Public expenditure on health care as a
percentage of GDP
4.8 percent (2015)
Public expenditure on health care per person
16 US dollars (2016)
Proportion of women in parliament
9 percent (2018)
United States dispatch adviser to combat LRA
The United States sends a few hundred military advisers to Uganda, to assist
Ugandan, Central African, Congolese and South Sudanese military in the pursuit
of the LRA (see also Uganda: Foreign Policy and Defense). Since 2008, according
to relief organizations, the LRA has killed at least 2,400 civilians and
kidnapped approximately 3,500 children in the Central African Republic, South
Sudan and Congo-Kinshasa.
CPJP announces ceasefire
The CPJP rebel group enters into a ceasefire agreement with the government to
start peace talks.
New government, including former rebel and opposition
Prime Minister Faustin Archange Touadéra forms a new government where most
ministers come from the National Kwa Na Kwa National Assembly. Representatives
from opposition parties also get seats in the government, and the former rebel
leaders from the AFRD and UFRD who entered the government in 2009 retain their
Ex-President Patassé dies
Former President Ange-Félix Patassé dies in Cameroon as a result of illness.
Kwa Na Kwa wins his own majority in parliament
The second round of parliamentary elections is held. The Bozizétrogna partial
alliance The national unification movement Kwa Na Kwa gets its own majority in
The Constitutional Court approves the choice
The Constitutional Court rejects the opposition's allegations of electoral
fraud and confirms the election result.
Bozizé wins the election. Accusations of cheating
Presidential and parliamentary elections are held.
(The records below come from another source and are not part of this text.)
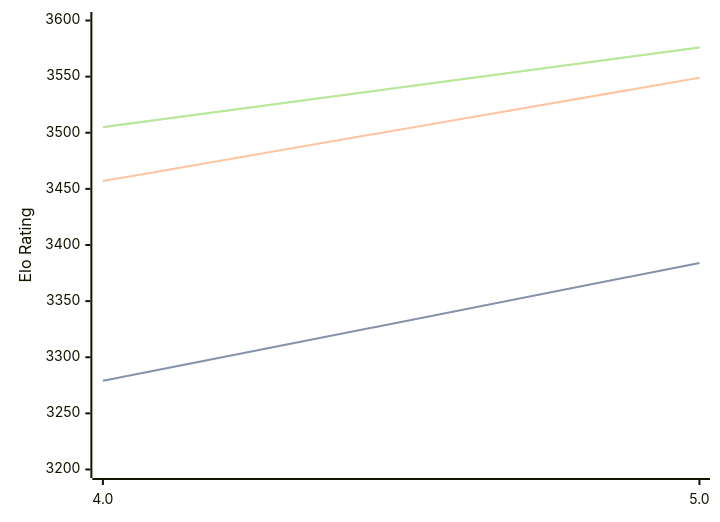
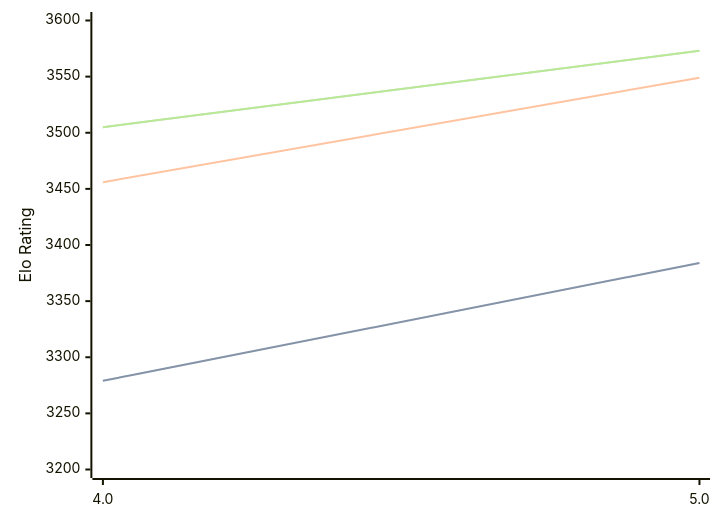
Before and after one commit to computer-chess-index/cci: the diagram in engines/Tarnished.md, drawn with Mermaid. The commit also changed other lines of this file, not shown here.

Commit message:
Update CCI Ratings (ELO VLTC) - 2026-03-22

````diff
--- a/engines/Tarnished.md
+++ b/engines/Tarnished.md
@@ -36,11 +36,11 @@
 ```mermaid
 %%{init: {"theme":"base","themeVariables":{"seriesColors:['#a3a3a3','#222221','#faa371']}}}%%
 xychart-beta
   x-axis ["4.0", "5.0"]
   y-axis "Elo Rating" 3200 --> 3600
   line "STC (8.0+0.08s)" [3279, 3384]
   line "STC (8.0+0.08s)" [3279, 3384]
-  line "LTC (60.0+0.60s)" [3457, 3549]
-  line "VLTC (2m24s+1.12s)" [3505, 3576]
-  line "VLTC (2m24s+1.12s)" [3505, 3576]
+  line "LTC (60.0+0.60s)" [3456, 3549]
+  line "VLTC (2m24s+1.12s)" [3505, 3573]
+  line "VLTC (2m24s+1.12s)" [3505, 3573]
 ```
````
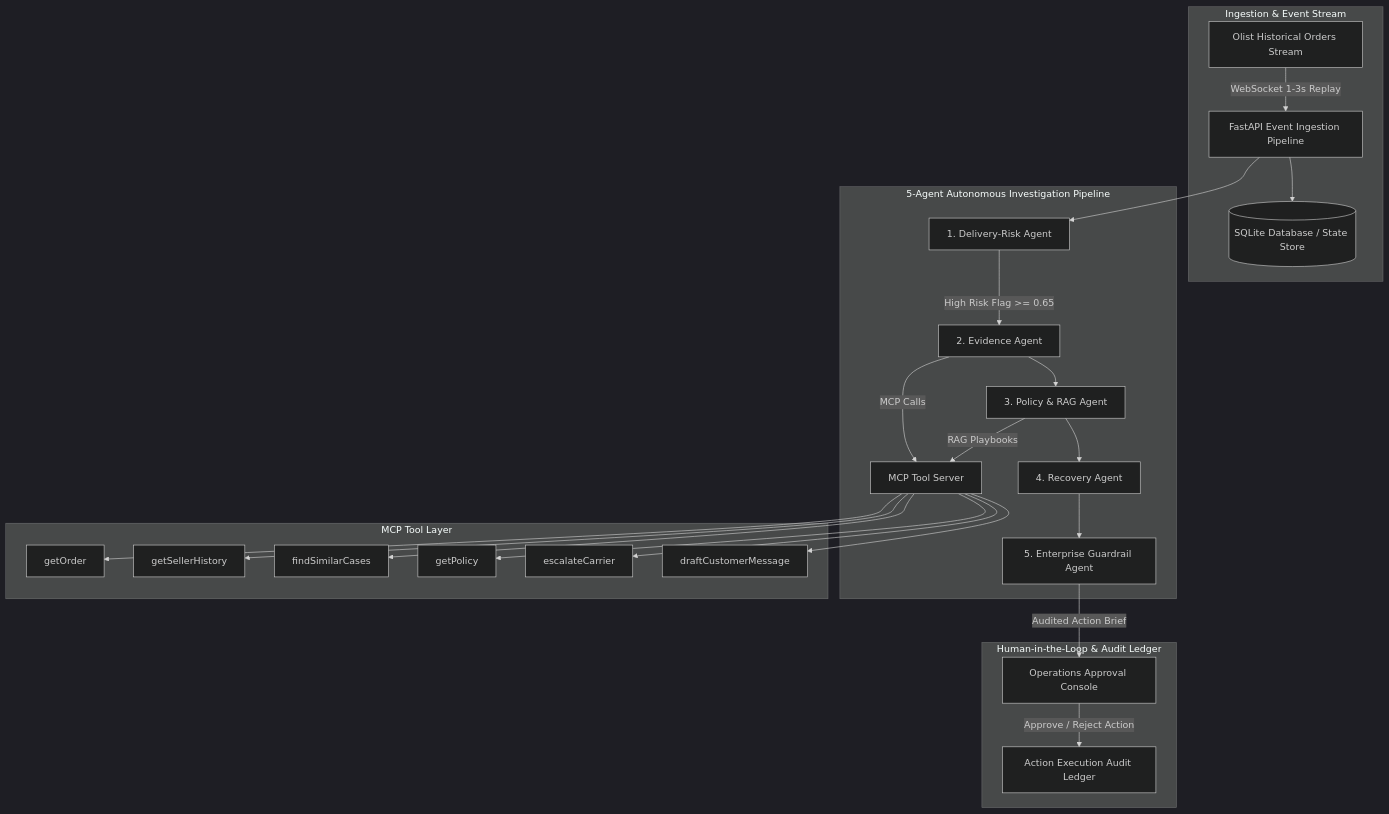
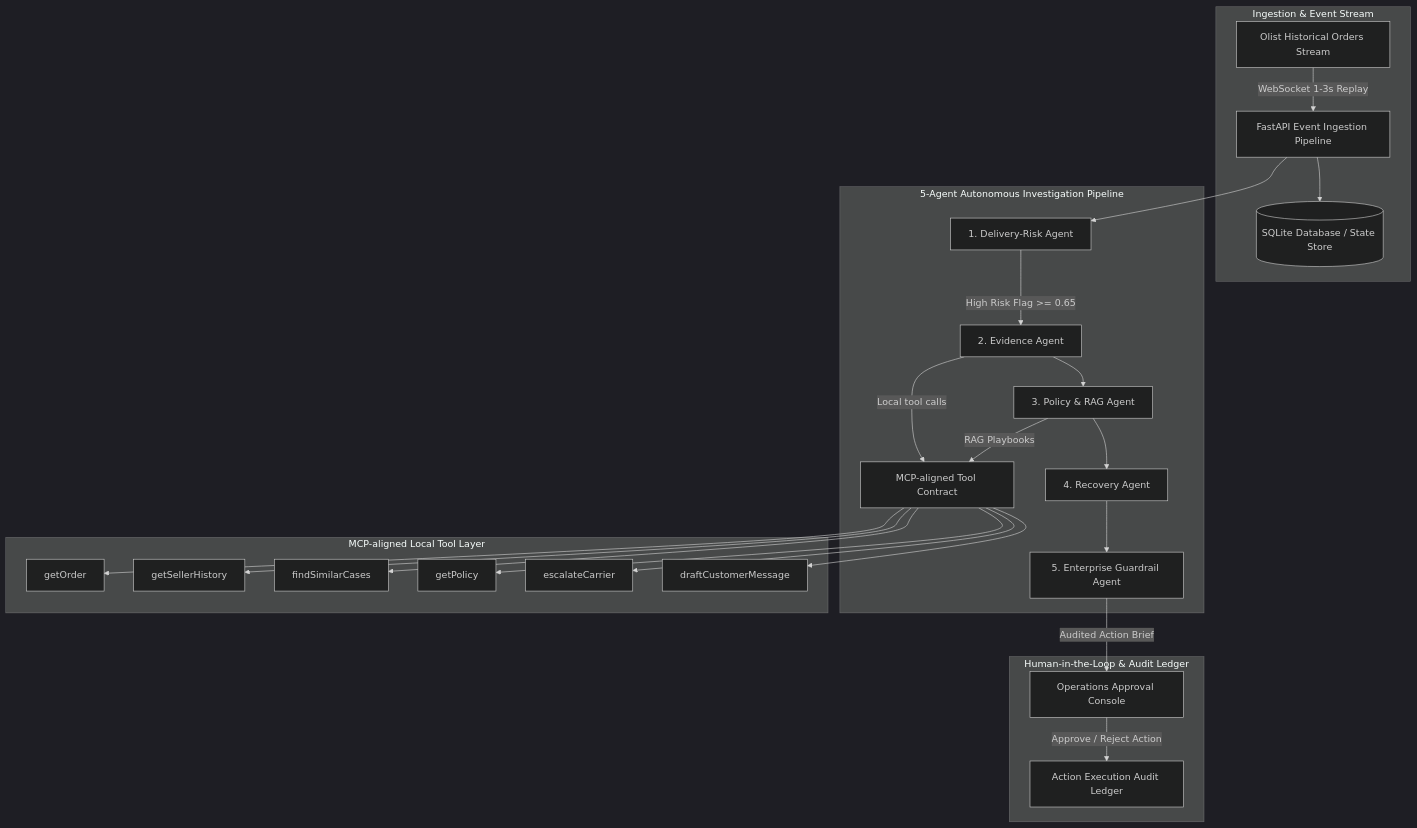
Before and after one commit to divyang4481/GenAI-nstein-ALP: the diagram in README.md, drawn with Mermaid (dark theme). The commit also changed other lines of this file and 13 other files, not shown here.

````diff
--- a/README.md
+++ b/README.md
@@ -22,31 +22,31 @@
 ```mermaid
 flowchart TD
     subgraph Ingestion & Event Stream
         A[Olist Historical Orders Stream] -->|WebSocket 1-3s Replay| B[FastAPI Event Ingestion Pipeline]
         B --> C[(SQLite Database / State Store)]
     end
 
     subgraph 5-Agent Autonomous Investigation Pipeline
         B --> D[1. Delivery-Risk Agent]
         D -->|High Risk Flag >= 0.65| E[2. Evidence Agent]
-        E -->|MCP Calls| F[MCP Tool Server]
+        E -->|Local tool calls| F[MCP-aligned Tool Contract]
         E --> G[3. Policy & RAG Agent]
         G -->|RAG Playbooks| F
         G --> H[4. Recovery Agent]
         H --> I[5. Enterprise Guardrail Agent]
     end
 
-    subgraph MCP Tool Layer
+    subgraph MCP-aligned Local Tool Layer
         F --> T1[getOrder]
         F --> T2[getSellerHistory]
         F --> T3[findSimilarCases]
         F --> T4[getPolicy]
         F --> T5[escalateCarrier]
         F --> T6[draftCustomerMessage]
     end
 
     subgraph Human-in-the-Loop & Audit Ledger
         I -->|Audited Action Brief| J[Operations Approval Console]
         J -->|Approve / Reject Action| K[Action Execution Audit Ledger]
     end
 ```
````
Bozizé wins the
presidential election already in the first round. The opposition accuses the
government of electoral fraud and gets support from international observers.